Data excerpts
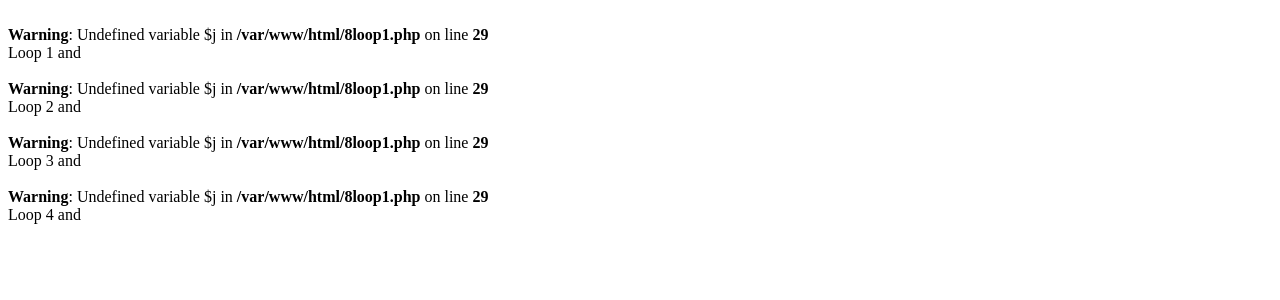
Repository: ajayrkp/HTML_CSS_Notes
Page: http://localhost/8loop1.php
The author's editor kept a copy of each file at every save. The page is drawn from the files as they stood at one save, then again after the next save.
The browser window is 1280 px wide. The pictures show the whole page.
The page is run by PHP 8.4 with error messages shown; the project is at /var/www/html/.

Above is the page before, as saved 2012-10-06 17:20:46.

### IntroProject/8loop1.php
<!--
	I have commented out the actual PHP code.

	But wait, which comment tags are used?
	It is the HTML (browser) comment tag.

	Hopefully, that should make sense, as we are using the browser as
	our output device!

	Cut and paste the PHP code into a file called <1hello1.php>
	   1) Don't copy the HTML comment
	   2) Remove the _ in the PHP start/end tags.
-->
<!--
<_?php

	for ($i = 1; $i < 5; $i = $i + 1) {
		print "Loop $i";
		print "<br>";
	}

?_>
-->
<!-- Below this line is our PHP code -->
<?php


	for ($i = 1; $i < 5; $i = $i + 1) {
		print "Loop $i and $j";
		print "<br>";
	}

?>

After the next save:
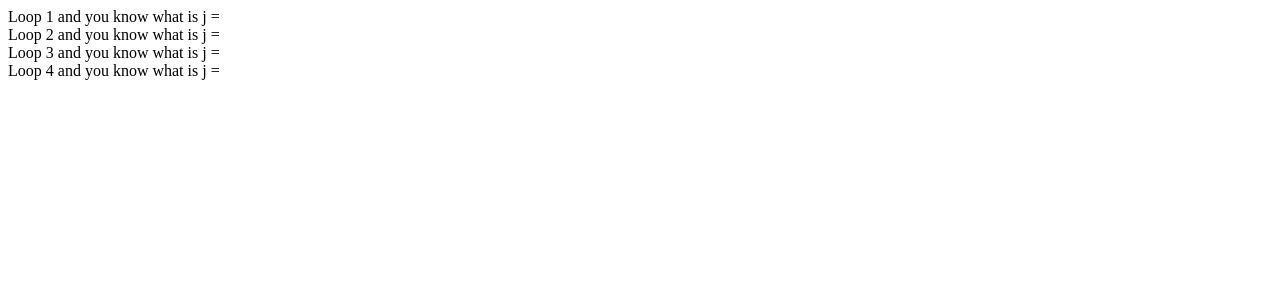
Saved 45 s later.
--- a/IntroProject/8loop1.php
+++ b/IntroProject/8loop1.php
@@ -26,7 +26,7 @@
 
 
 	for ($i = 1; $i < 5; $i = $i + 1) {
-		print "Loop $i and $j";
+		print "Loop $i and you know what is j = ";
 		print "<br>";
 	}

* **Exercise aim**: Using the data above, tally each line that has the string "print" and report only the sum.

* **Task output**: 7